- Work required: Repeat all of the data below word for word, keeping no images.

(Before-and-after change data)
----
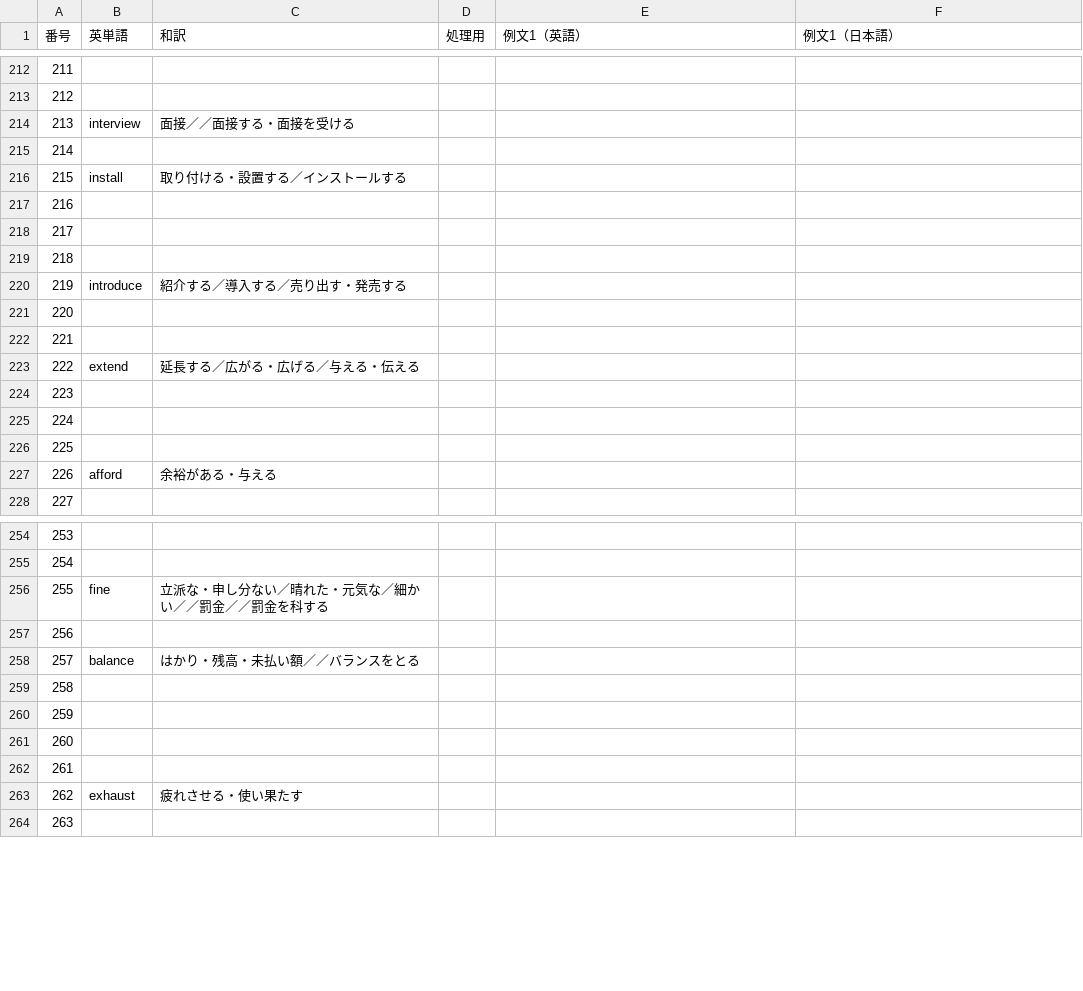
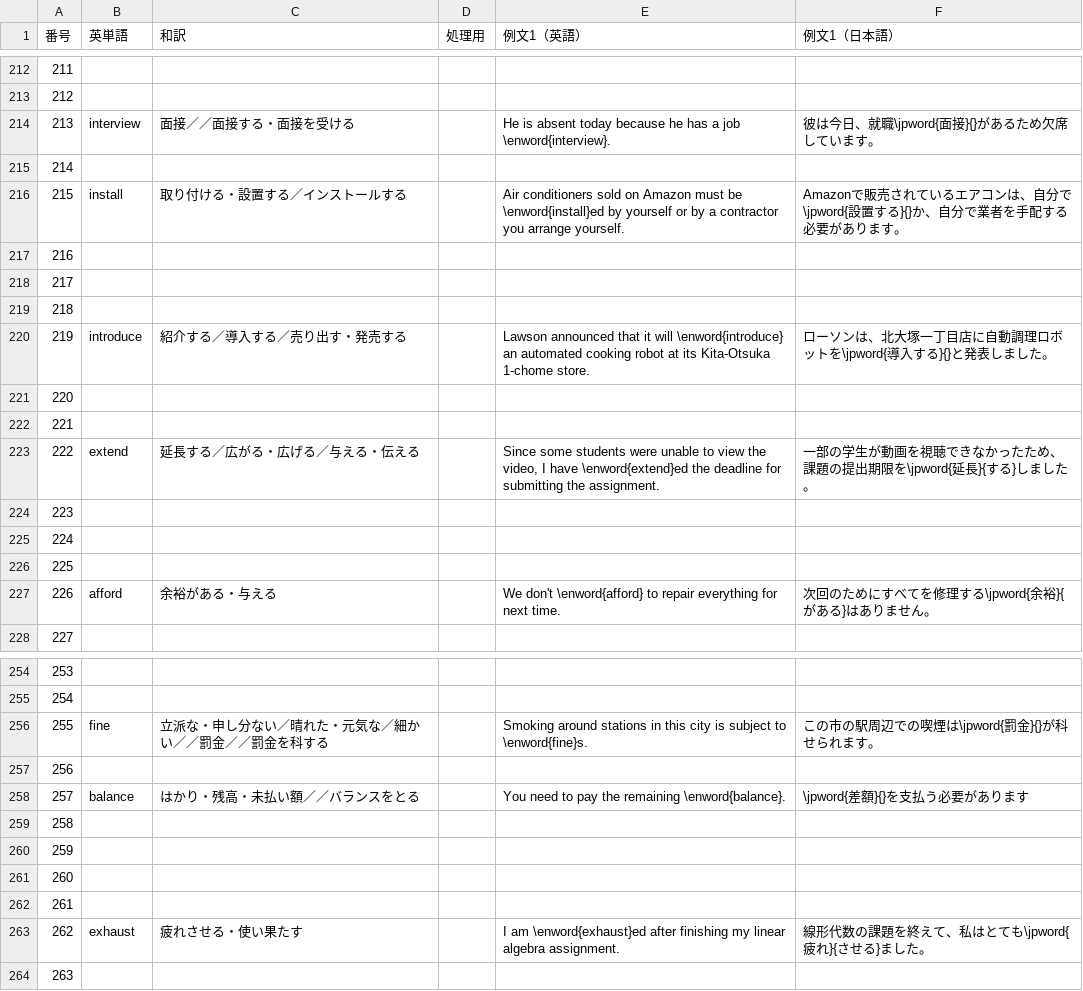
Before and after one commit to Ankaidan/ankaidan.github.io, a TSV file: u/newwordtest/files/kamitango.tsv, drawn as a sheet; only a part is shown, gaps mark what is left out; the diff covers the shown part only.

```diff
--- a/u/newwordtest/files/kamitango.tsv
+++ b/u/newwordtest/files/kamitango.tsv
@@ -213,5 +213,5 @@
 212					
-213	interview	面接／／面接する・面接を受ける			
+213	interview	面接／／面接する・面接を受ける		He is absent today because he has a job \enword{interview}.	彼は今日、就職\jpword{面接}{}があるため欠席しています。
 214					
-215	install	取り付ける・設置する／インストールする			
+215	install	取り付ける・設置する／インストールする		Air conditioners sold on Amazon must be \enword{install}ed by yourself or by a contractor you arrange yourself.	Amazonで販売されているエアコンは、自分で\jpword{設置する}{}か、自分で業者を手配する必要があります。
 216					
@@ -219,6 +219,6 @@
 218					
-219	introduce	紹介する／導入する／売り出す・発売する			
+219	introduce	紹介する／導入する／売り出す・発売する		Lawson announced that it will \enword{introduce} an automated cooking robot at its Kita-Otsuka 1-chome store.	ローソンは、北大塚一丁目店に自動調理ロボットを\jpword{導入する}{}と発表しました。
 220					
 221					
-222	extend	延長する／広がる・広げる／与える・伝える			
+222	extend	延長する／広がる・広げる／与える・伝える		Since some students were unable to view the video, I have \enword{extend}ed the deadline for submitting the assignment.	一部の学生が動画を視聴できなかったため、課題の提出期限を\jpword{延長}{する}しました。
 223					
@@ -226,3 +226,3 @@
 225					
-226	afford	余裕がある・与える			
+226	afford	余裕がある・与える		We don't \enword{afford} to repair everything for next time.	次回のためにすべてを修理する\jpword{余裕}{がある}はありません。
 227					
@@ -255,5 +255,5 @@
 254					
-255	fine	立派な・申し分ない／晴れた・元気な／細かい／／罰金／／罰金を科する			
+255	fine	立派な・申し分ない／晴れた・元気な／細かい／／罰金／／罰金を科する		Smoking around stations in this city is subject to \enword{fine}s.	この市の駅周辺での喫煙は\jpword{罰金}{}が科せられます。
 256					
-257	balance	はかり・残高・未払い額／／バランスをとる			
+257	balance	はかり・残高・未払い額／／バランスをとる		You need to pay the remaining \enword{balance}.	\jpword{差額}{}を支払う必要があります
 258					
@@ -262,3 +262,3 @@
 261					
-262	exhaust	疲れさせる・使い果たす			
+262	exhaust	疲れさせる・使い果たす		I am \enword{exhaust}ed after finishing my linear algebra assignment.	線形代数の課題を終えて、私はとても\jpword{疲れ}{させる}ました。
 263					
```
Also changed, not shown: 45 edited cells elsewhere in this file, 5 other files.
----
- Final answer:
Before and after one commit to Ankaidan/ankaidan.github.io, a TSV file: u/newwordtest/files/kamitango.tsv, drawn as a sheet; only a part is shown, gaps mark what is left out; the diff covers the shown part only.

```diff
--- a/u/newwordtest/files/kamitango.tsv
+++ b/u/newwordtest/files/kamitango.tsv
@@ -213,5 +213,5 @@
 212					
-213	interview	面接／／面接する・面接を受ける			
+213	interview	面接／／面接する・面接を受ける		He is absent today because he has a job \enword{interview}.	彼は今日、就職\jpword{面接}{}があるため欠席しています。
 214					
-215	install	取り付ける・設置する／インストールする			
+215	install	取り付ける・設置する／インストールする		Air conditioners sold on Amazon must be \enword{install}ed by yourself or by a contractor you arrange yourself.	Amazonで販売されているエアコンは、自分で\jpword{設置する}{}か、自分で業者を手配する必要があります。
 216					
@@ -219,6 +219,6 @@
 218					
-219	introduce	紹介する／導入する／売り出す・発売する			
+219	introduce	紹介する／導入する／売り出す・発売する		Lawson announced that it will \enword{introduce} an automated cooking robot at its Kita-Otsuka 1-chome store.	ローソンは、北大塚一丁目店に自動調理ロボットを\jpword{導入する}{}と発表しました。
 220					
 221					
-222	extend	延長する／広がる・広げる／与える・伝える			
+222	extend	延長する／広がる・広げる／与える・伝える		Since some students were unable to view the video, I have \enword{extend}ed the deadline for submitting the assignment.	一部の学生が動画を視聴できなかったため、課題の提出期限を\jpword{延長}{する}しました。
 223					
@@ -226,3 +226,3 @@
 225					
-226	afford	余裕がある・与える			
+226	afford	余裕がある・与える		We don't \enword{afford} to repair everything for next time.	次回のためにすべてを修理する\jpword{余裕}{がある}はありません。
 227					
@@ -255,5 +255,5 @@
 254					
-255	fine	立派な・申し分ない／晴れた・元気な／細かい／／罰金／／罰金を科する			
+255	fine	立派な・申し分ない／晴れた・元気な／細かい／／罰金／／罰金を科する		Smoking around stations in this city is subject to \enword{fine}s.	この市の駅周辺での喫煙は\jpword{罰金}{}が科せられます。
 256					
-257	balance	はかり・残高・未払い額／／バランスをとる			
+257	balance	はかり・残高・未払い額／／バランスをとる		You need to pay the remaining \enword{balance}.	\jpword{差額}{}を支払う必要があります
 258					
@@ -262,3 +262,3 @@
 261					
-262	exhaust	疲れさせる・使い果たす			
+262	exhaust	疲れさせる・使い果たす		I am \enword{exhaust}ed after finishing my linear algebra assignment.	線形代数の課題を終えて、私はとても\jpword{疲れ}{させる}ました。
 263					
```
Also changed, not shown: 45 edited cells elsewhere in this file, 5 other files.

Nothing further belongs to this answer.